§ WHAT YOU NEED TO DO
Wherever the listing has a line with the string "docs", copy that line out.
══ DATA TO EXAMINE
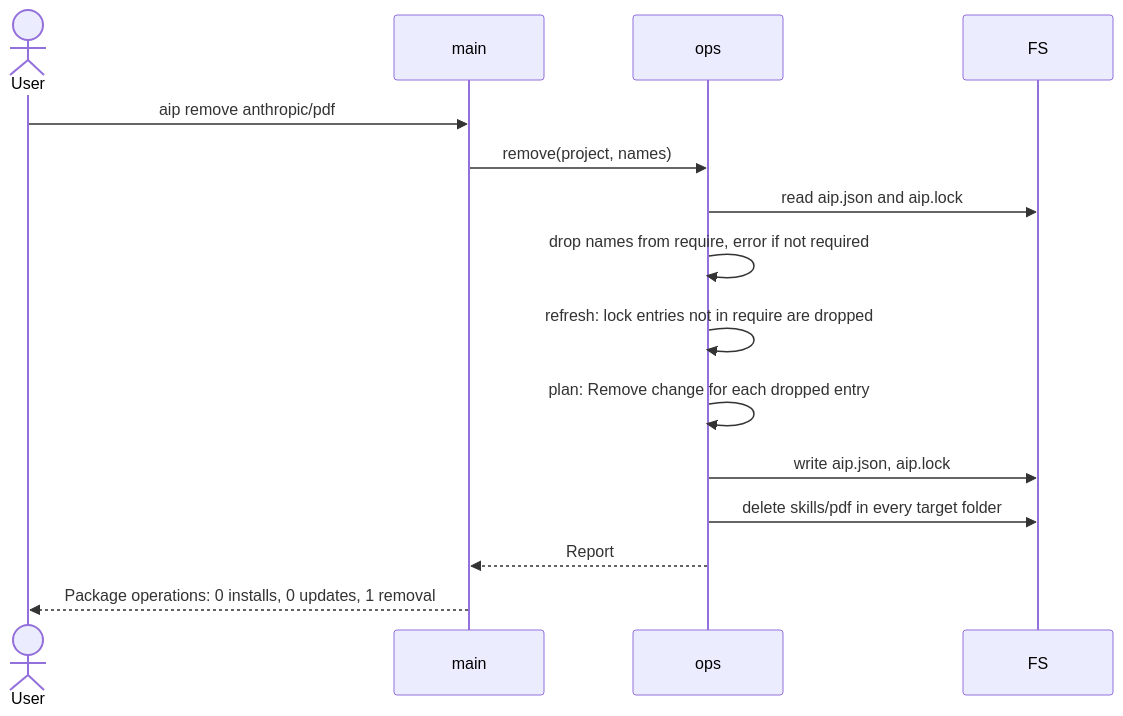
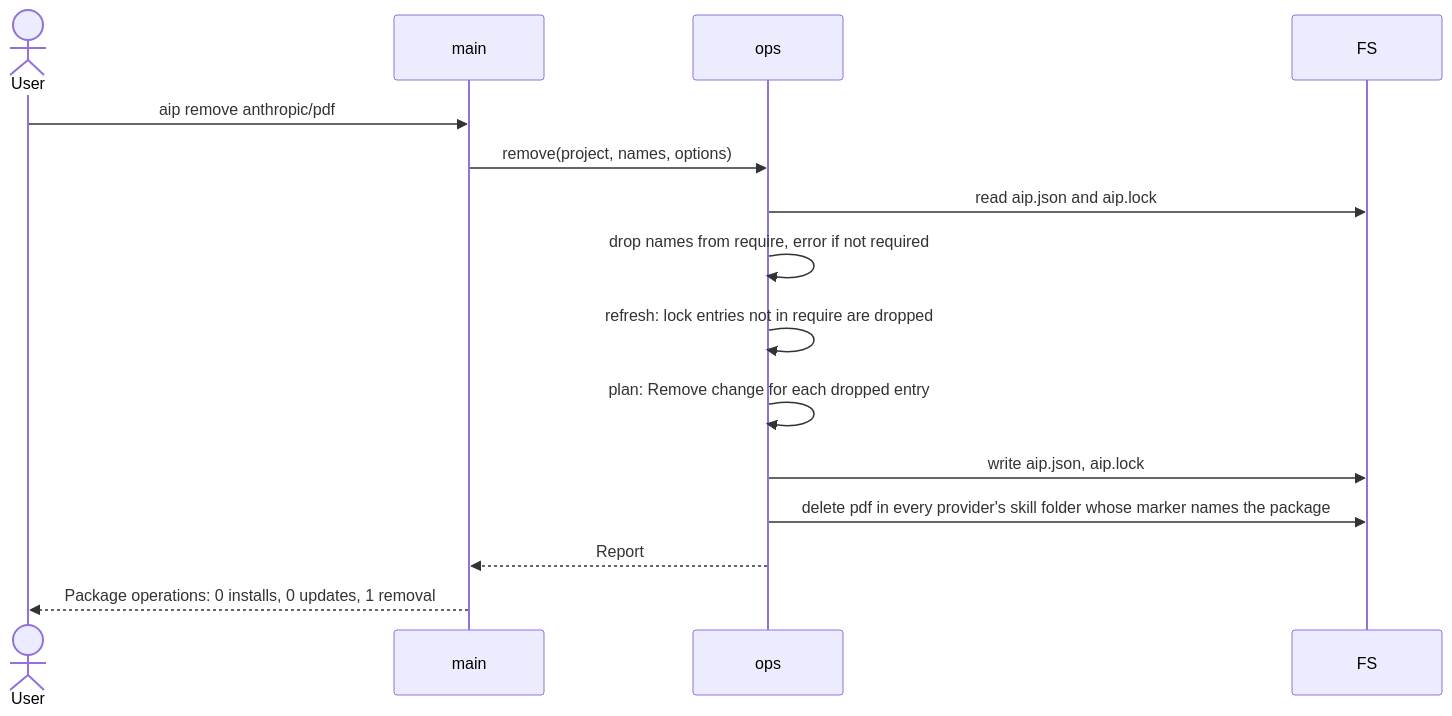
Before and after one commit to floriankraemer/ai-package-manger: the fifth of 7 diagrams in docs/architecture/arc42/06-runtime-view.md, drawn with Mermaid. The commit also changed other lines of this file and 18 other files, not shown here.

````diff
--- a/docs/architecture/arc42/06-runtime-view.md
+++ b/docs/architecture/arc42/06-runtime-view.md
@@ -143,17 +158,17 @@
 ```mermaid
 sequenceDiagram
     actor U as User
     participant M as main
     participant O as ops
     participant F as FS
     U->>M: aip remove anthropic/pdf
-    M->>O: remove(project, names)
+    M->>O: remove(project, names, options)
     O->>F: read aip.json and aip.lock
     O->>O: drop names from require, error if not required
     O->>O: refresh: lock entries not in require are dropped
     O->>O: plan: Remove change for each dropped entry
     O->>F: write aip.json, aip.lock
-    O->>F: delete skills/pdf in every target folder
+    O->>F: delete pdf in every provider's skill folder whose marker names the package
     O-->>M: Report
     M-->>U: Package operations: 0 installs, 0 updates, 1 removal
 ```
````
════
§ SOLVED EXERCISE
Before and after one commit to floriankraemer/ai-package-manger: the fifth of 7 diagrams in docs/architecture/arc42/06-runtime-view.md, drawn with Mermaid. The commit also changed other lines of this file and 18 other files, not shown here.
--- a/docs/architecture/arc42/06-runtime-view.md
+++ b/docs/architecture/arc42/06-runtime-view.md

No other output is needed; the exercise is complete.